Russert’s case was a plaque rupture – a fatty, pimple-like lesion in a coronary artery burst, and a blood clot formed that closed the vessel and cut off circulation to part of the heart muscle. According to an article written by Denise Grady of the New York Times, “Mr. Russert’s fate underlines some painful truths. A doctor’s care is not a protective bubble, and cardiology is not the exact science that many people wish it to be. A person’s risk of a heart attack can only be estimated, and although drugs, diet and exercise may lower that risk, they cannot eliminate it entirely.”
Although Russert took blood pressureand cholesterolpills and aspirin, rode an exercise bike, did not smoke, had yearly stress tests and other exams, he was quite overweight with a waist more than 40 inches.
In the United States, one person dies every 33 seconds from cardiovascular diseases (CVD), the No. 1 killer in America and in many well-developed countries around the world. In the Philippines, the death toll from CVD is about one every 7 minutes, and one out of ten Filipinos 15 years and older has hypertension (high blood pressure). Hypertension is common among heart patients and a most frequent cause of stroke. About 80 to 85 percent of all primary hypertension are mild enough to be effectively controlled by modification in lifestyle alone without drugs.
Rupert’s case may be puzzling cardiologists right now, but still nothing beats prevention to maintain a healthy heart. Here are some tips:
• Quit smoking;
• Drink alcohol moderately;
• Limit or avoid high-fat, high-cholesterol foods, like egg yolk, pork, beef and other red meats, including processed foods in general;
• Eat a lot of green leafy vegetables, fish, high-fiber nuts and grains;
• Maintain a normal body weight for height and age by controlling calorie intake;
• Exercise daily at least 30 minutes, five times a week;
• Drink at least 8 glasses of water a day;
• Adopt a daily stress reduction and relaxation routine;
• Avoid exposure to toxic chemical vapors, even from common household sprays, etc., and protection from sun (UV ray) exposure as much as possible; and

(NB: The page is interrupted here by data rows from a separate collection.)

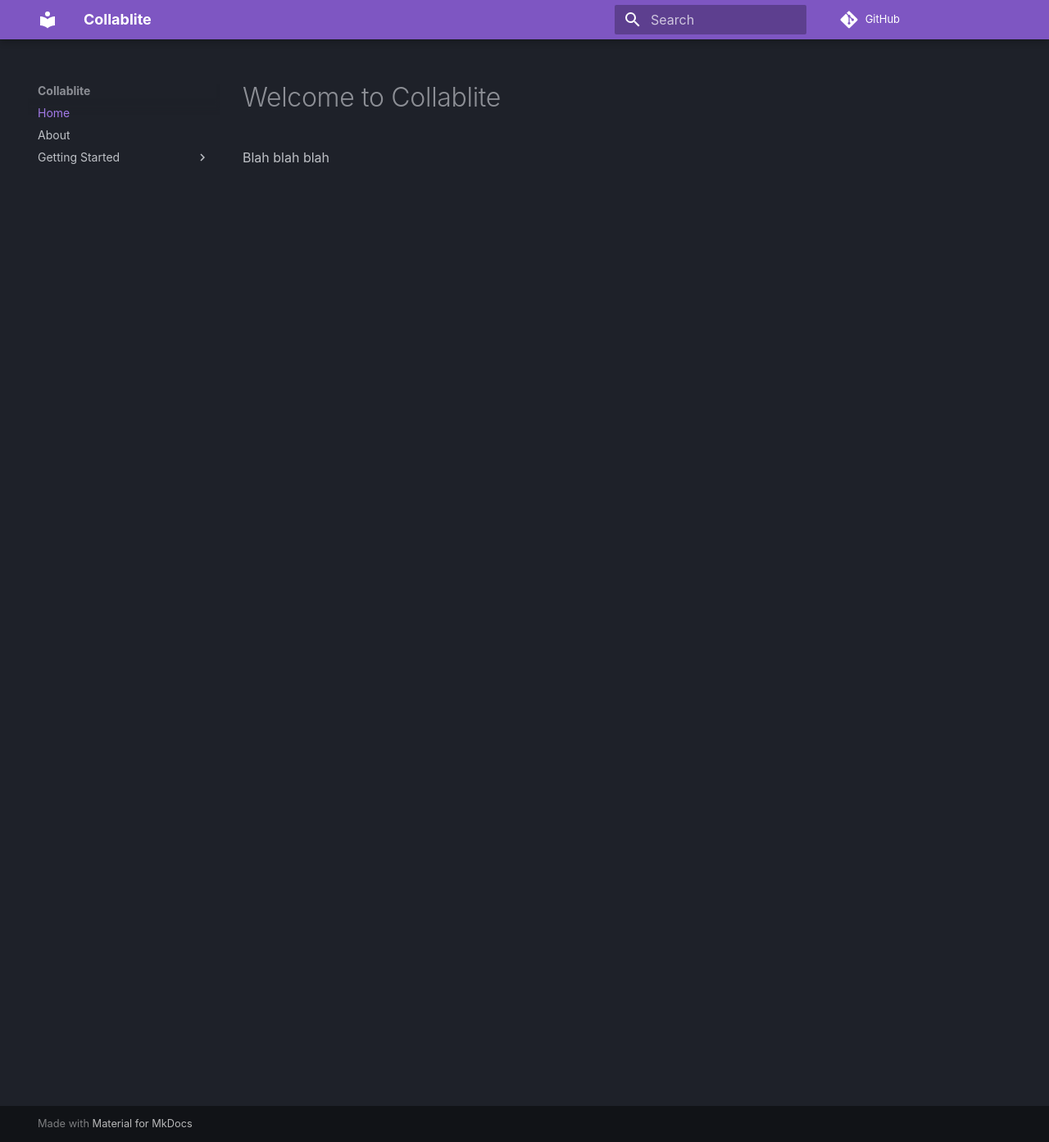
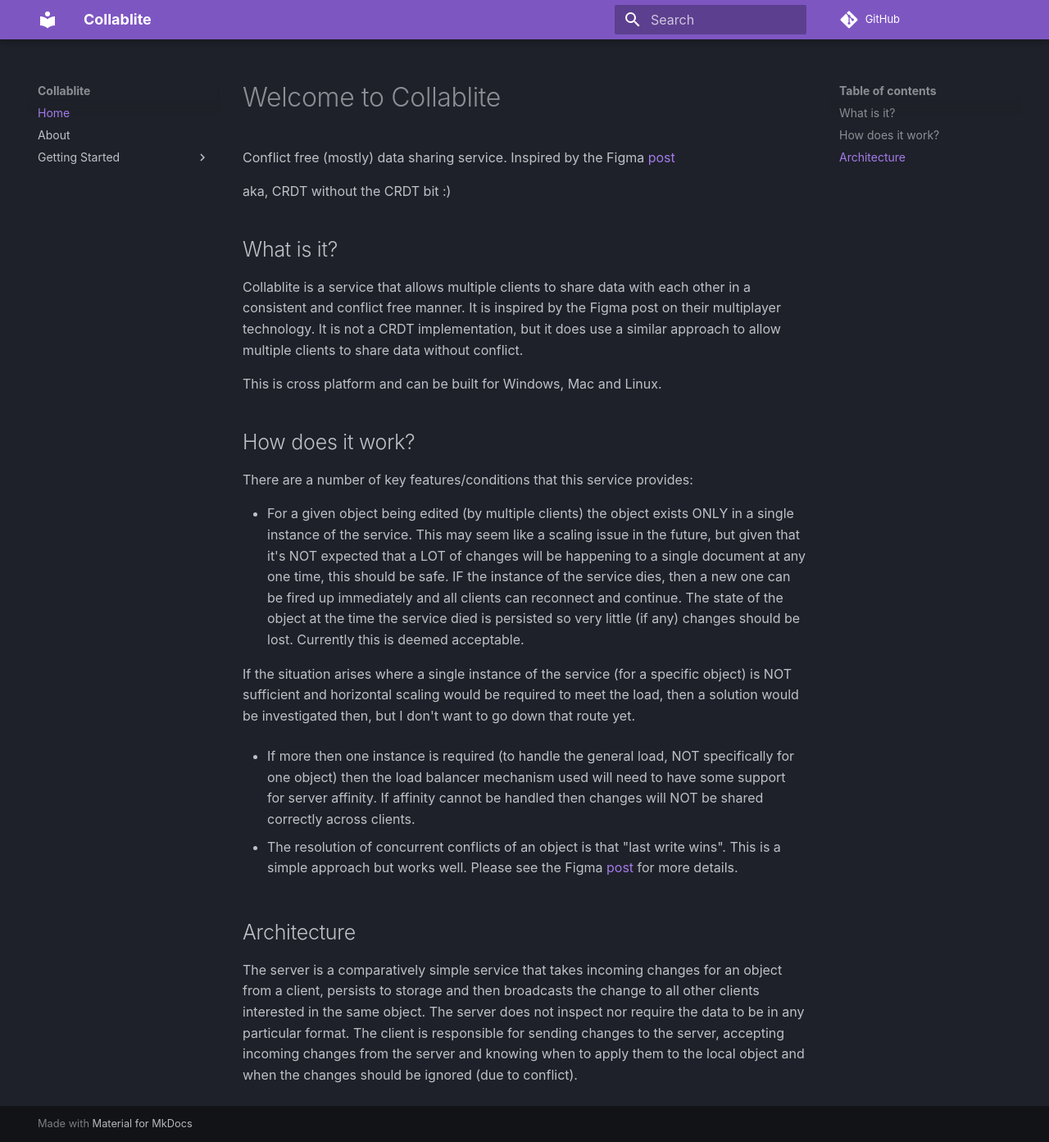
Before and after one commit to kpfaulkner/collablite, an MkDocs documentation site: the page built from docs/index.md, in a window 1280 px wide and 1393 px high. Shown: the whole window at 82% size. Built offline with MkDocs 1.6.1 and Material for MkDocs 9.7.7, drawn with Linux system fonts in a browser that asks for light colours; some web fonts are replaced; comment, search, counter and statistics services are not loaded.

```diff
--- a/docs/index.md
+++ b/docs/index.md
@@ -1,3 +1,40 @@
 # Welcome to Collablite
 
-Blah blah blah
+Conflict free (mostly) data sharing service. Inspired by the Figma [post](https://www.figma.com/blog/how-figmas-multiplayer-technology-works/)
+
+aka, CRDT without the CRDT bit :)
+
+## What is it?
+
+Collablite is a service that allows multiple clients to share data with each other in a consistent and conflict free manner.
+It is inspired by the Figma post on their multiplayer technology.
+It is not a CRDT implementation, but it does use a similar approach to allow multiple clients to share data without conflict.
+
+This is cross platform and can be built for Windows, Mac and Linux.
+
+## How does it work?
+
+There are a number of key features/conditions that this service provides:
+
+- For a given object being edited (by multiple clients) the object exists ONLY in a single instance of the service. This may
+  seem like a scaling issue in the future, but given that it's NOT expected that a LOT of changes will be happening to a single
+  document at any one time, this should be safe. IF the instance of the service dies, then a new one can be fired up immediately
+  and all clients can reconnect and continue. The state of the object at the time the service died is persisted so very little (if any)
+  changes should be lost. Currently this is deemed acceptable.
+
+  If the situation arises where a single instance of the service (for a specific object) is NOT sufficient and horizontal scaling would
+  be required to meet the load, then a solution would be investigated then, but I don't want to go down that route yet.
+
+- If more then one instance is required (to handle the general load, NOT specifically for one object) then the load balancer
+  mechanism used will need to have some support for server affinity. If affinity cannot be handled then changes will NOT be
+  shared correctly across clients.
+
+- The resolution of concurrent conflicts of an object is that "last write wins". This is a simple approach but works well.
+  Please see the Figma [post](https://www.figma.com/blog/how-figmas-multiplayer-technology-works/) for more details.
+
+
+## Architecture
+
+The server is a comparatively simple service that takes incoming changes for an object from a client, persists to storage and then broadcasts the change to all other clients interested in the same object. The server does not inspect nor require the data to be in any particular format.
+The client is responsible for sending changes to the server, accepting incoming changes from the server and knowing when
+to apply them to the local object and when the changes should be ignored (due to conflict).
```
Also changed, not shown: 1 other file.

• Have a regular medical check-up, especially for those who are over the age of 40, and for younger ones who have pre-existing illness.